Pittsburgh college grads provide a financial leg up for “Armless
By ROBERT W. WELKOS
PARK CITY, Utah–When director Habib Azar was looking for investors for his indie black comedy “Armless,” he knew it would be a tough sell convincing anyone to finance a film about a man who secretly wants to have his arms chopped off.
So, Azar turned to people he knew as his financiers: 18 former classmates at Carnegie Mellon University in Pittsburgh.
When “Armless” premiered here Friday night at the Yarrow Theater, who showed up? That’s right–a large contingent of his former college buddies from Pittsburgh who were rooting on Azar’s foray into making feature films.
The investors came dressed like cheerleaders at a football game, wearing red jumpsuits with white vests and red ski caps, the movie’s title adorning their outfits.
“These are all my friends,” Azar said. “They were my investors.” The majority of them, he noted, invested $500 to $2,000.
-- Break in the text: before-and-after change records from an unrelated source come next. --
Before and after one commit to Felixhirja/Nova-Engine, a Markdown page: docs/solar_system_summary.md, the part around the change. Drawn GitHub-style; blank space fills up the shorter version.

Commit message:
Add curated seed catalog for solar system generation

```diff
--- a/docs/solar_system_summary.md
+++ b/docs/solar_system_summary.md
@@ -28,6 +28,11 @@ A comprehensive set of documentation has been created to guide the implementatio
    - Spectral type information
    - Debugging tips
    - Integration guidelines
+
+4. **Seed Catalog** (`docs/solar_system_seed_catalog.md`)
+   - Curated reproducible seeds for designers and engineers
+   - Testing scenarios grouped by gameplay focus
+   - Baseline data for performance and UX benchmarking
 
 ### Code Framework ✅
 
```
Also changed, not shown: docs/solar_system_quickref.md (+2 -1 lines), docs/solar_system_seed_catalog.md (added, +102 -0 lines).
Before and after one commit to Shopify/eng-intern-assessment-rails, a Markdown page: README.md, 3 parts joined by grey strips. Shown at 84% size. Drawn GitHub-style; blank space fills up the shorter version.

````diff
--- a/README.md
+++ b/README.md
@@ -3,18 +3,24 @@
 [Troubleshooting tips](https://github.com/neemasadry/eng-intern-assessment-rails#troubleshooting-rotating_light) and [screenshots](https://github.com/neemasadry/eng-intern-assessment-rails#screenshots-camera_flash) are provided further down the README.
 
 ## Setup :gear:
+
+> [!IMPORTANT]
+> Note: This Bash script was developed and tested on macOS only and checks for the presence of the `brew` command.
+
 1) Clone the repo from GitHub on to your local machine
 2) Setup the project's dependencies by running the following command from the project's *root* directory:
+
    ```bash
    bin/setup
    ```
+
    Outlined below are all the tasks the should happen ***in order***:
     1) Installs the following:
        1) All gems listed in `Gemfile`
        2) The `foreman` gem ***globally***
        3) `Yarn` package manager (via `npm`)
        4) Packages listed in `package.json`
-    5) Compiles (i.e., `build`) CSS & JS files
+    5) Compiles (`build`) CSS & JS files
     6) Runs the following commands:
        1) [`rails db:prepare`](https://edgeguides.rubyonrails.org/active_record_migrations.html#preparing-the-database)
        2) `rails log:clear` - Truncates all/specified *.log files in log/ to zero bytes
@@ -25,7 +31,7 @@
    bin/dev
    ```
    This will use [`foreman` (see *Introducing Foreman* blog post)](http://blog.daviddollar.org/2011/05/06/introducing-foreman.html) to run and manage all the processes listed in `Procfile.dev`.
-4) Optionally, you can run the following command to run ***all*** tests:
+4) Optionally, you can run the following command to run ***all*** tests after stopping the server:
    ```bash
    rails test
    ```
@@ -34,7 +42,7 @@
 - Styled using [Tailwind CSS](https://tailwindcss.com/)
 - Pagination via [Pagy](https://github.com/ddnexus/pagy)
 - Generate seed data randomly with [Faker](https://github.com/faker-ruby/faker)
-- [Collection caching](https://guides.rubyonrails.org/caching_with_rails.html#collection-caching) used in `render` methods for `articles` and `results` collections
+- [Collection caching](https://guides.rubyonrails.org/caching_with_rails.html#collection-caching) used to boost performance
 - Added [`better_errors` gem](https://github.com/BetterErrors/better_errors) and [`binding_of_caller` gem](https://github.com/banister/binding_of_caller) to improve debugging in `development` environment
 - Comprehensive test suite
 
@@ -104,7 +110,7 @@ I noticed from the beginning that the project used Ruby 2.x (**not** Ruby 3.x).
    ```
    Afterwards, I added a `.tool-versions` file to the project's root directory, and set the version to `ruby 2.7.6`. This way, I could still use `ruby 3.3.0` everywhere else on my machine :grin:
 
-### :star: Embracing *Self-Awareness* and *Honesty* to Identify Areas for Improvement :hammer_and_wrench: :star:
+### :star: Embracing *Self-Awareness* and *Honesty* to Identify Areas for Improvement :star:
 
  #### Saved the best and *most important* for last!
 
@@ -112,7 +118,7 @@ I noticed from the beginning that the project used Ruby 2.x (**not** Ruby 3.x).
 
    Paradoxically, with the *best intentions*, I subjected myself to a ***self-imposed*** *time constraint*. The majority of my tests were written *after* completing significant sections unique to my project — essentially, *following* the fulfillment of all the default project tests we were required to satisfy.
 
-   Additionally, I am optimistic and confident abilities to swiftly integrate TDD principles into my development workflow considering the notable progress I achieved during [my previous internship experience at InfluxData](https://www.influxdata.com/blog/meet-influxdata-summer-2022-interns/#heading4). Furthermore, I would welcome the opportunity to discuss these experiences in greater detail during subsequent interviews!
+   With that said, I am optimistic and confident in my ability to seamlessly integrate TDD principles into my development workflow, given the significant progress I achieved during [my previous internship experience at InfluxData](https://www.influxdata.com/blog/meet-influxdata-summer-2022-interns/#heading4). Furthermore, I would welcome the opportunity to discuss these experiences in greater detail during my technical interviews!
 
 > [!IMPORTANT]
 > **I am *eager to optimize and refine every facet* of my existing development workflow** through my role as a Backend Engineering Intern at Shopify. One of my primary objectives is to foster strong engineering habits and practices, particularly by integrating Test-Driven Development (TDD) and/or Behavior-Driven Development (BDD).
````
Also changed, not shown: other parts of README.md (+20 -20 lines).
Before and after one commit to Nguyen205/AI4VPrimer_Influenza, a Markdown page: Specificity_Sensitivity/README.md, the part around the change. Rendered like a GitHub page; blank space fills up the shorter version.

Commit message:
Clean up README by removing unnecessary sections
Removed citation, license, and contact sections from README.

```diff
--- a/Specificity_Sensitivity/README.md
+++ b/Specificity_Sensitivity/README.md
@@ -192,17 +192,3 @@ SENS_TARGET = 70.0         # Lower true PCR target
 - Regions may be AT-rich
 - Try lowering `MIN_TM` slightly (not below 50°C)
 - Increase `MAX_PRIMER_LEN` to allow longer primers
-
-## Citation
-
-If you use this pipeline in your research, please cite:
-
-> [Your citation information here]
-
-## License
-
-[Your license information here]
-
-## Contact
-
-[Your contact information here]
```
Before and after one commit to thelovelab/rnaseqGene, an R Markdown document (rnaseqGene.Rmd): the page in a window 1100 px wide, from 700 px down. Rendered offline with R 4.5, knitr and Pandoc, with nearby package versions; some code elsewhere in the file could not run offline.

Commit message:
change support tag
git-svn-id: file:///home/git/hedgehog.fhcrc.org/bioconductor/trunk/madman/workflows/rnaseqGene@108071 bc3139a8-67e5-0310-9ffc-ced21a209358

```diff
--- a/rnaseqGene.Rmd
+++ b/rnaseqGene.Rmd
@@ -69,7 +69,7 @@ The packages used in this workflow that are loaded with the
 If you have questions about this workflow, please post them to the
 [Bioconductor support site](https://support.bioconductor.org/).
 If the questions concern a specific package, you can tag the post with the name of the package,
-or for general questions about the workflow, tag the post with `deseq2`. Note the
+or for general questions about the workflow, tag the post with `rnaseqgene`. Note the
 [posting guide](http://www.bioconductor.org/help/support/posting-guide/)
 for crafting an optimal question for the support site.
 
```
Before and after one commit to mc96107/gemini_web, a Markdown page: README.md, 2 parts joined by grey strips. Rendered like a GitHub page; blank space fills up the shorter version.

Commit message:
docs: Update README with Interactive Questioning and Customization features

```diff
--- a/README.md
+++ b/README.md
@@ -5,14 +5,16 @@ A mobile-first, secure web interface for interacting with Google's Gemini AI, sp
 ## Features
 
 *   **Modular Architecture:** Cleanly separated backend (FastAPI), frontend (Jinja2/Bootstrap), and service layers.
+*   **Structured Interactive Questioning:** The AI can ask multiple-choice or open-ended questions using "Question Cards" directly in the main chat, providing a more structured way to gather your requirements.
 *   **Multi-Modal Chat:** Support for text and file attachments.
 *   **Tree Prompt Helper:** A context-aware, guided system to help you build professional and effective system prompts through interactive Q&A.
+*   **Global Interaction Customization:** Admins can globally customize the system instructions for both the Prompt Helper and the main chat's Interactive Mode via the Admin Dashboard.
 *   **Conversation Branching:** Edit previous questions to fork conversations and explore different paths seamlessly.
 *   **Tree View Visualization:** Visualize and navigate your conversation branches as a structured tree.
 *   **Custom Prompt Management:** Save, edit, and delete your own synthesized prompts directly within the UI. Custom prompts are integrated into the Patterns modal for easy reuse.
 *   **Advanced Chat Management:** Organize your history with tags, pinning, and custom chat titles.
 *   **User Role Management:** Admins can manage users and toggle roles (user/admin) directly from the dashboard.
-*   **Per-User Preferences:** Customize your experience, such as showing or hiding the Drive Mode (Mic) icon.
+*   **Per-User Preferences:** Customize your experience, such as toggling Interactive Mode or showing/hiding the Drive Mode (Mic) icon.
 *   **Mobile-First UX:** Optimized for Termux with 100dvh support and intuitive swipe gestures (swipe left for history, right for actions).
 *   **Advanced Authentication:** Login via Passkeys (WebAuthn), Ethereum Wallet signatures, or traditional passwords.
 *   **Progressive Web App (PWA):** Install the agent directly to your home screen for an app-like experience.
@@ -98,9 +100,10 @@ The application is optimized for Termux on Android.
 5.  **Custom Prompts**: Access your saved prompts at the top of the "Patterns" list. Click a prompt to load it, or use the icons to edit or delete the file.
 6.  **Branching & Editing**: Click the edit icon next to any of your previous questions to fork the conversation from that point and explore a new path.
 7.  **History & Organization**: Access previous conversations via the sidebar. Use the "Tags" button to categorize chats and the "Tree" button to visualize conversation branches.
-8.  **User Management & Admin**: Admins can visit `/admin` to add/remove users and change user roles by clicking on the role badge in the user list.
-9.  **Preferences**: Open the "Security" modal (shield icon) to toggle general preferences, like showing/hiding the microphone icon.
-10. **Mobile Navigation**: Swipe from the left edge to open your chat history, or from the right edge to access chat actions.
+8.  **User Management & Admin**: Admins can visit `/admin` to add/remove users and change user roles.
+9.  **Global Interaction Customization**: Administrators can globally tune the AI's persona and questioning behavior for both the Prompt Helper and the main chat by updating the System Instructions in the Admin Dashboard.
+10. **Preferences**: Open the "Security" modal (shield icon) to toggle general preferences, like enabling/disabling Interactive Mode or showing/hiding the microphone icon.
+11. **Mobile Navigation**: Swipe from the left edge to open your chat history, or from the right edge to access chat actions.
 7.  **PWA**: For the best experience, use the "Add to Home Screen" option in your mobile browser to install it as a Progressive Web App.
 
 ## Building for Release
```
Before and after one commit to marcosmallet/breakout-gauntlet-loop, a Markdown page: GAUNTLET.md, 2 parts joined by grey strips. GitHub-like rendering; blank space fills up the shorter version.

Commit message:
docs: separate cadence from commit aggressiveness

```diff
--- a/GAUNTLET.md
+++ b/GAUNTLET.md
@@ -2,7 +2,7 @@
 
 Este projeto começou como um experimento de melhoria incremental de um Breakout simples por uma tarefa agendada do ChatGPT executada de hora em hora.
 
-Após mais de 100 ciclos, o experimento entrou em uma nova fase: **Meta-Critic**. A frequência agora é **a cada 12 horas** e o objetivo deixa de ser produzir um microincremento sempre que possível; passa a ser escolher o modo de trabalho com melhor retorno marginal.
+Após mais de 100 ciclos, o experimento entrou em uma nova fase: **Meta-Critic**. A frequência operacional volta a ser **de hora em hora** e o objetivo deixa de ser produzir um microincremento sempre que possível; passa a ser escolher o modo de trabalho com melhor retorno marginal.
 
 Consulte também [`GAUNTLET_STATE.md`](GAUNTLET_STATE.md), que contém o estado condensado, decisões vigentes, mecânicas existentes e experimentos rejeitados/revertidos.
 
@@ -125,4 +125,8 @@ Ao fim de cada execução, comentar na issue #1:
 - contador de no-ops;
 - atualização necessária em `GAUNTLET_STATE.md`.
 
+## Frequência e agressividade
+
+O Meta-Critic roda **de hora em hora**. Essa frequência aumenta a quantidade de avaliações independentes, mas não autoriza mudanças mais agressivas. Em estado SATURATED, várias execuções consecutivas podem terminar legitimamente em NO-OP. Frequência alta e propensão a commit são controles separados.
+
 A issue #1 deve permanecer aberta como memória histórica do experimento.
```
A drama major in college who graduated in 2002, Azar said the best decision he ever made in those years was “hanging out with engineers and computer people.” If he had to depend on theater arts majors for financing, he quipped, the movie would never have been financed.
It’s not that the investors didn’t know Azar had talent. He won a daytime Emmy award for the soap opera “As the World Turns.” But Azar wanted to branch out into feature films.
The film, scripted by Kyle Jarrow, is based on a condition that is actually experienced by real people. It’s called Body Integrity Identity Disorder or BIID. Basically, Azar explained, it’s a lot like anorexia. An anorexic will look in the mirror and think he or she is fat. It’s the same with BIID, only the person doesn’t think he has need of his arms and legs. How many people suffer from this disorder, Azar couldn’t say.
In the film, an insurance executive living in the suburbs finally gathers the courage to travel to the city to find a physician willing to amputate his arms. The man’s wife is convinced he left her to have an affair and so, accompanied by her mother-in-law, is so enraged that she wants to cut off his testicles.
Azar stressed that there is no gore in the film–the closest being a scene where the would-be amputee is locked in a closet in his doctor’s office with a power saw.
The cast, which features some Pittsburgh actors, includes Daniel London, Janel Moloney, Matt Walton, Zoe Lister Jones, Laurie Kennedy and Keith Powell.
The film benefitted from a new category created by Sundance, which is trying this year to move away from the bigger-budgeted films with major stars that threatened to rob the festival of its grassroots beginnings. It was entered in NEXT films that festival organizers say seek to “stretch a low budget to create big art.”
Azar hopes that he gets a distributor to invest in the movie while at Sundance. He said he’s been on an emotional roller coaster ever since he learned that his first feature was selected by Sundance.
“It’s like getting into Harvard,” the director said.
Don’t tell that to your investors.
Stars Daniel London, Janel Moloney, Matt Walton, Zoe Lister Jones, Laurie Kennedy and Keith Powell.
Many of the actors were from Pittsburgh, he said, he shot the film in New York in only 12 days (with one location in New Jersey)